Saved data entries
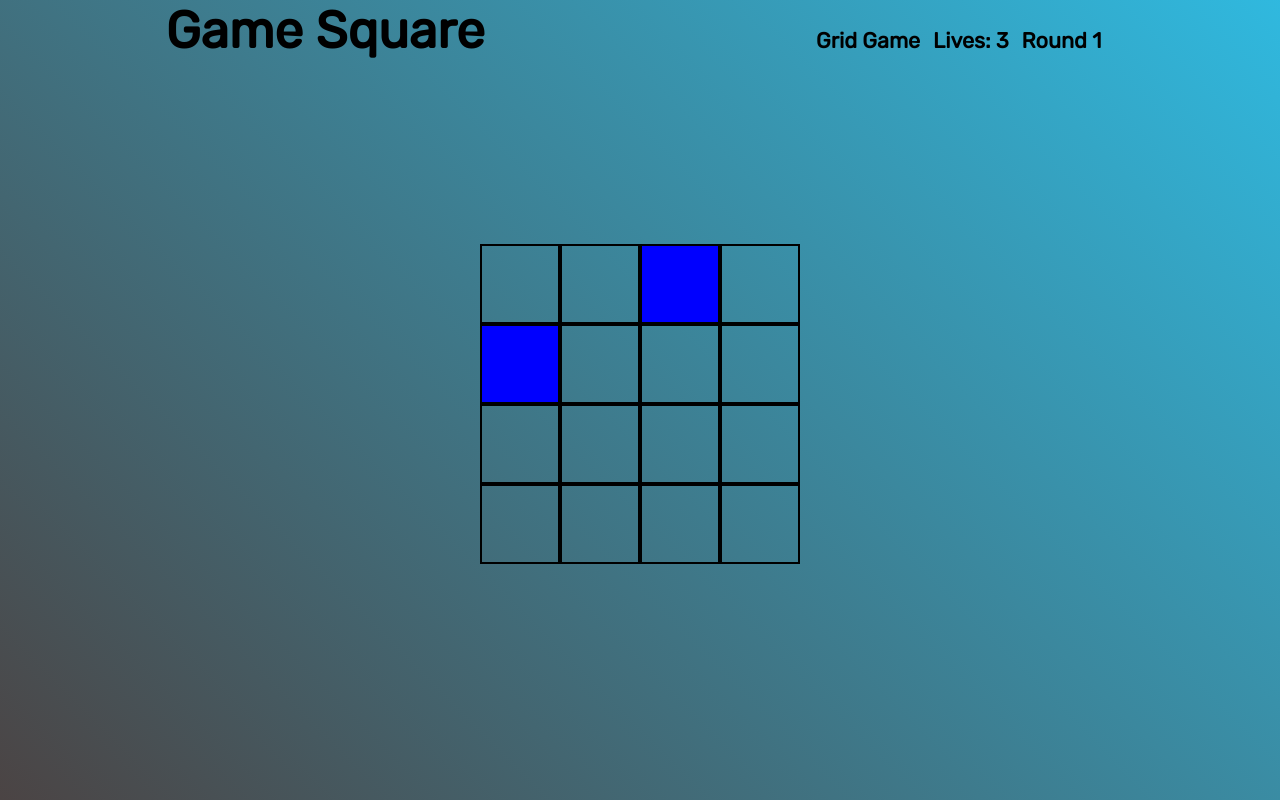
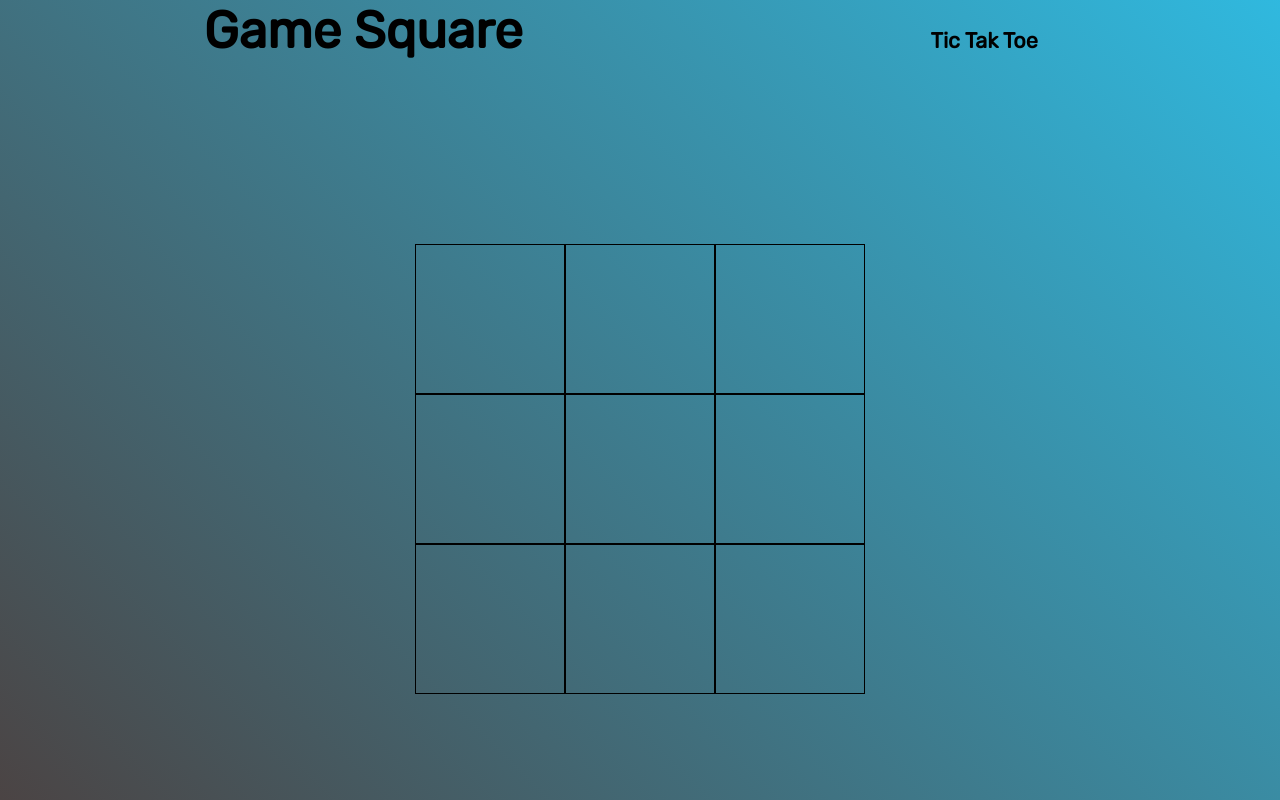
Before and after one commit to AlexUrielContreras/game-square, a plain HTML site: page index.html in a window 1280 px wide. Both pictures are taken after a click on the button "Start Game". Drawn offline with Linux system fonts and the light colour scheme.

Commit message:
refactor: move displayBoard to its own file and import them to game js files

```diff
--- a/index.html
+++ b/index.html
@@ -7,7 +7,7 @@
 		<title>Game Square</title>
 		<link rel="stylesheet" href="./styles.css" />
 		<link href="https://fonts.googleapis.com/css2?family=Rubik:wght@400&display=swap" rel="stylesheet" />
-		<script type='module' src="./scripts/gridGame.js" defer></script>
+		<script type='module' src="./scripts/ticTakToe.js" defer></script>
 	</head>
 	<body>
 		<header>
--- /dev/null
+++ b/scripts/gameBoards.js
@@ -0,0 +1,19 @@
+const $gameBoard = document.querySelector('.game-board');
+
+const gameBoard = (colNum, rowNum, tileName) => {
+
+   let datasetCount = 0;
+	for (let col = 0; col < colNum; col++) {
+		for (let row = 0; row < rowNum; row++) {
+			const tileEl = document.createElement('div');
+
+			tileEl.dataset.tileId = datasetCount;
+			tileEl.classList.add(tileName);
+			$gameBoard.append(tileEl);
+			datasetCount++;
+		}
+	}
+
+}
+
+export default gameBoard
--- /dev/null
+++ b/scripts/ticTakToe.js
@@ -0,0 +1,45 @@
+const $gameBoard = document.querySelector('.game-board');
+const $startGameBtn = document.querySelector('.startGame-btn');
+const $activeGameTitle = document.querySelector('#active-game');
+const $currentRound = document.querySelector('.current-round');
+const $lives = document.querySelector('.lives');
+const $gameOver = document.querySelector('.game-over');
+const $restartGameBtn = document.querySelector('#restart-game');
+
+import gameBoard from './gameBoards.js'
+
+const displayBoard = () => {
+   $startGameBtn.classList.add('display-none');
+   $activeGameTitle.textContent = 'Tic Tak Toe';
+
+   $gameBoard.style.gridTemplateColumns = 'repeat(3, 150px)';
+
+   gameBoard(3, 3, 'ttt-tiles');
+
+}
+
+
+
+
+
+
+
+
+
+
+
+
+
+
+
+
+
+
+
+
+
+
+
+
+
+$startGameBtn.addEventListener('click', displayBoard)
--- a/styles.css
+++ b/styles.css
@@ -55,6 +55,13 @@ main {
 	margin-top: 1%;
 }
 
+.display-none {
+	display: none
+}
+
+
+/******** GRID GAME STYLES ********/
+
 .grid-tile {
 	width: 80px;
 	height: 80px;
@@ -89,3 +96,11 @@ main {
 	font-size: 3rem;
 	text-align: center;
 }
+
+/********* TIC TAK TOE STYLES *********/
+
+.ttt-tiles {
+	border: 1px solid black;
+	min-width: 150px;
+	min-height: 150px
+}
```
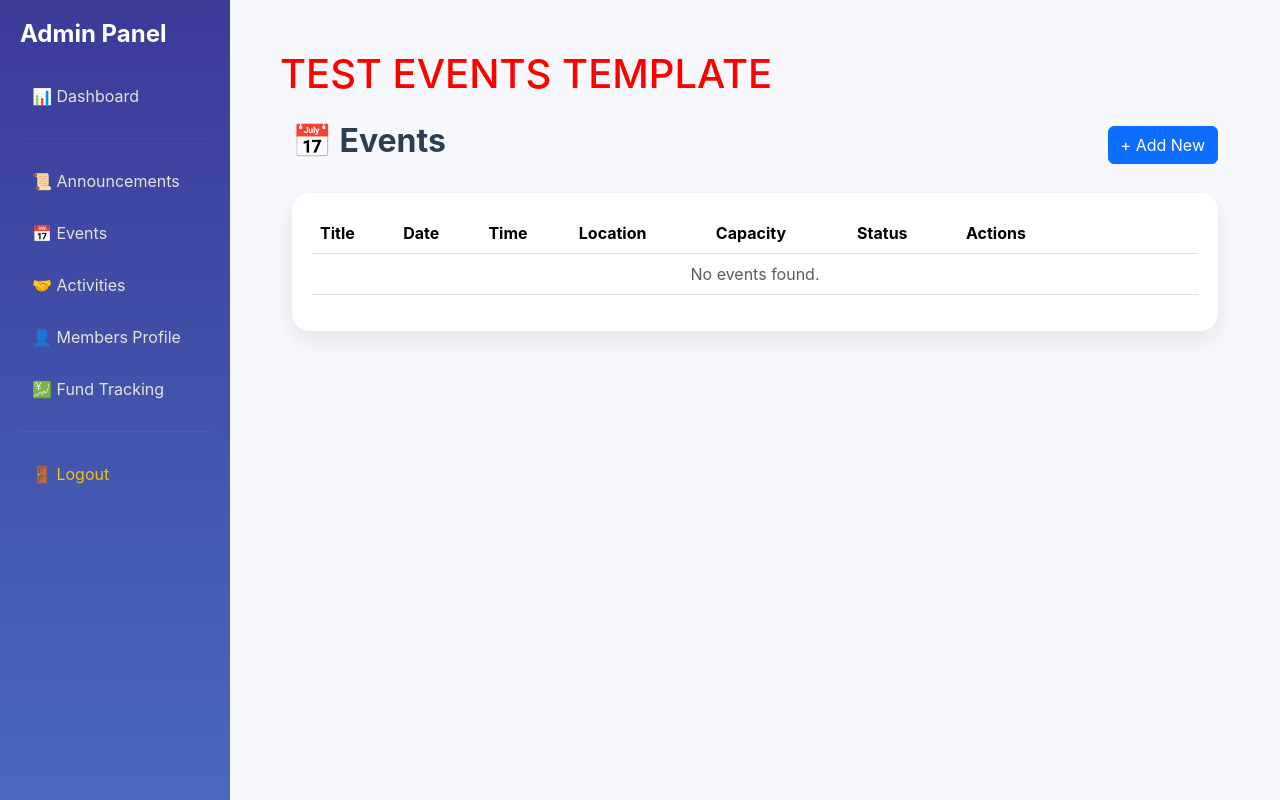
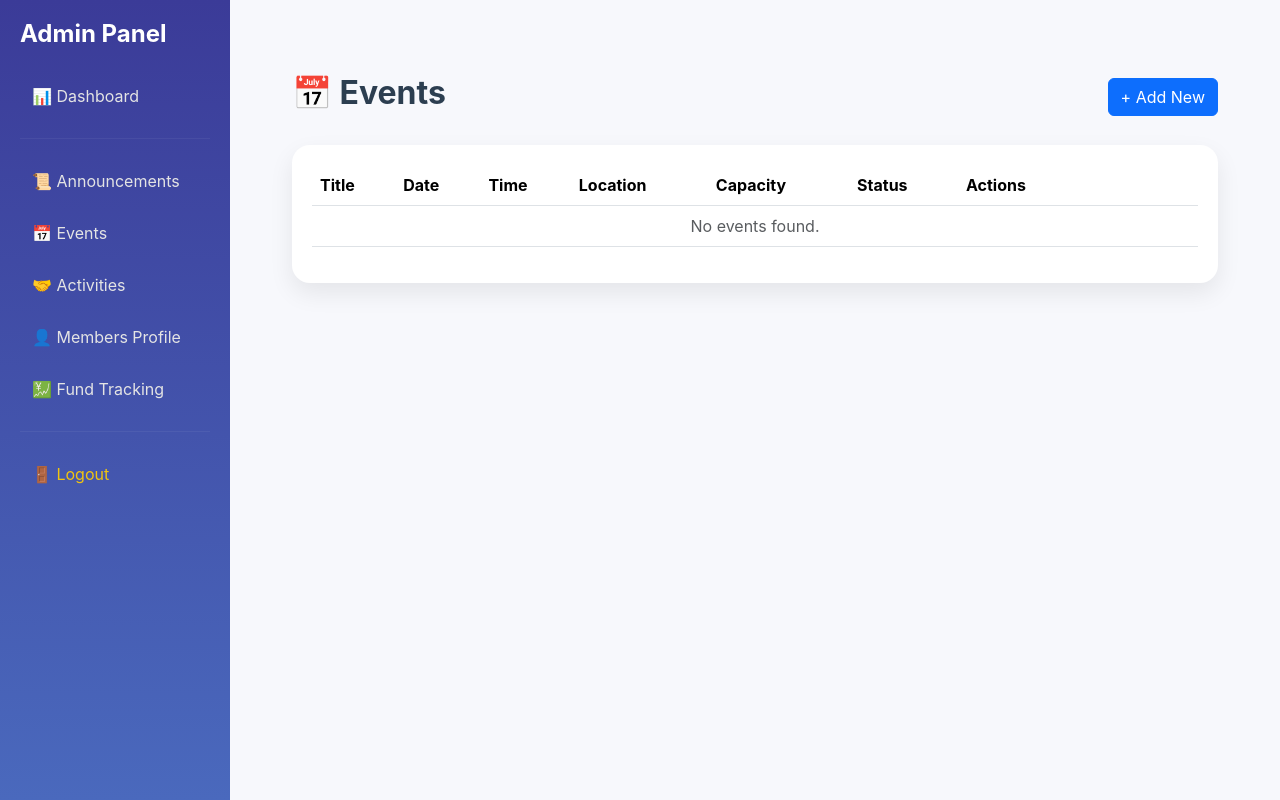
Before and after one commit to Kenn22749/foursquare_church, a Django app: page /admin_ui/events/ in a window 1280 px wide. Run offline with Django 5.2, Linux system fonts and the light colour scheme; the visitor is signed in with stand-in values (Sample User, id 1); data that the repository does not hold is empty.

Commit message:
Semi Final update

```diff
--- a/main/templates/admin_ui/events/list.html
+++ b/main/templates/admin_ui/events/list.html
@@ -34,7 +34,6 @@
 }
 </style>
 
-<h1 style="color:red;">TEST EVENTS TEMPLATE</h1>
 
 <div class="container mt-4">
 
```
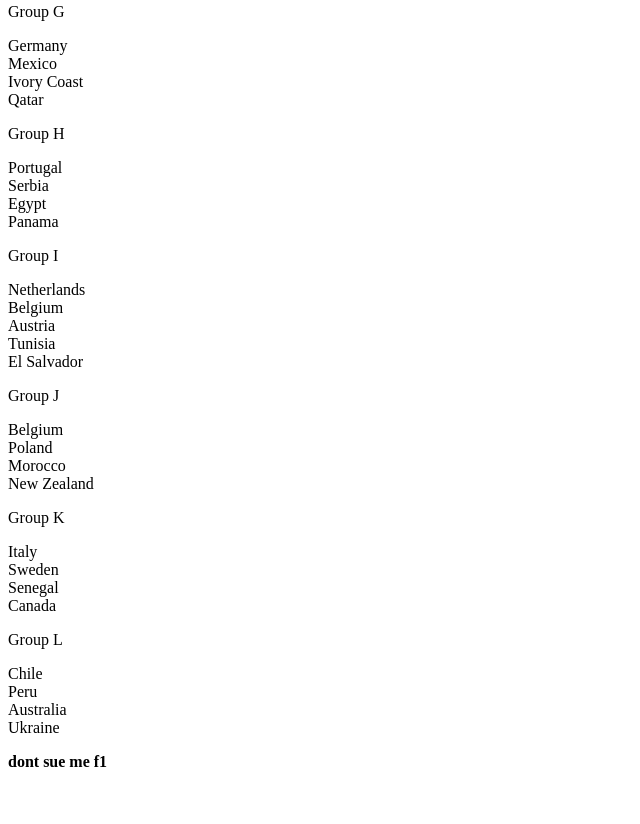
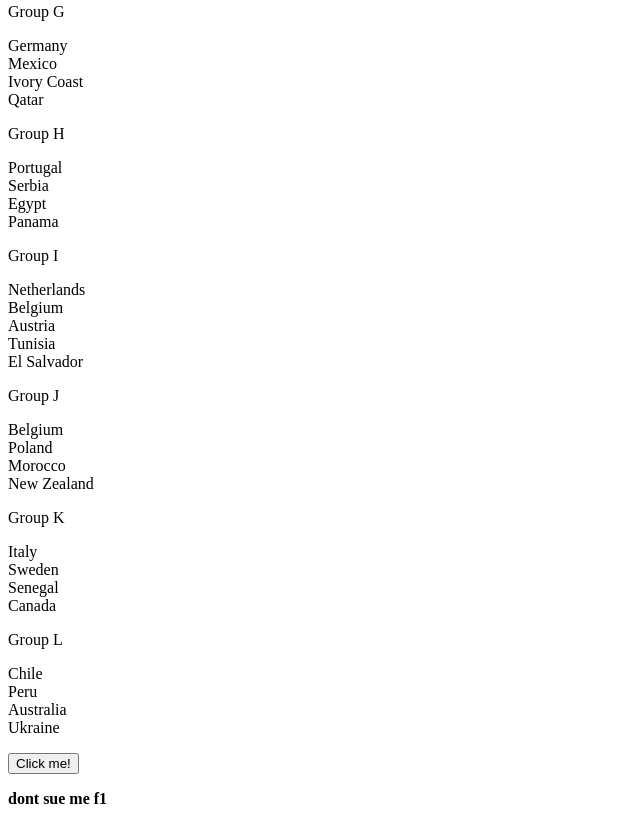
Before and after one commit to oemsayandh/fullstack-learning-jvs, a plain HTML site: page html/index.html in a window 1280 px wide. Shown: the part 2469-3293 px from the top of the page, without its empty margins (0-640 px from the left). Before the commit the page ends 3256 px from the top, so only its background shows below. Drawn offline with Linux system fonts and the light colour scheme.

Commit message:
added button and class for style grouping

```diff
--- a/html/index.html
+++ b/html/index.html
@@ -127,6 +127,8 @@ world cup is a football tournament that takes place every four years. It is orga
 <section>Group L
 <p>Chile<br>Peru<br>Australia<br>Ukraine</p>
 </section>
+<!-- putting class and id and button -->
+<button class="btn" id="myButton">Click me!</button>
 
 </main>
 <!-- footer and strong implemented -->
```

_TASK REQUIREMENTS_
Lines containing the word "displayBoard": copy every one of them from the records above.

_EXERCISE SOLUTION_
refactor: move displayBoard to its own file and import them to game js files
+const displayBoard = () => {
+$startGameBtn.addEventListener('click', displayBoard)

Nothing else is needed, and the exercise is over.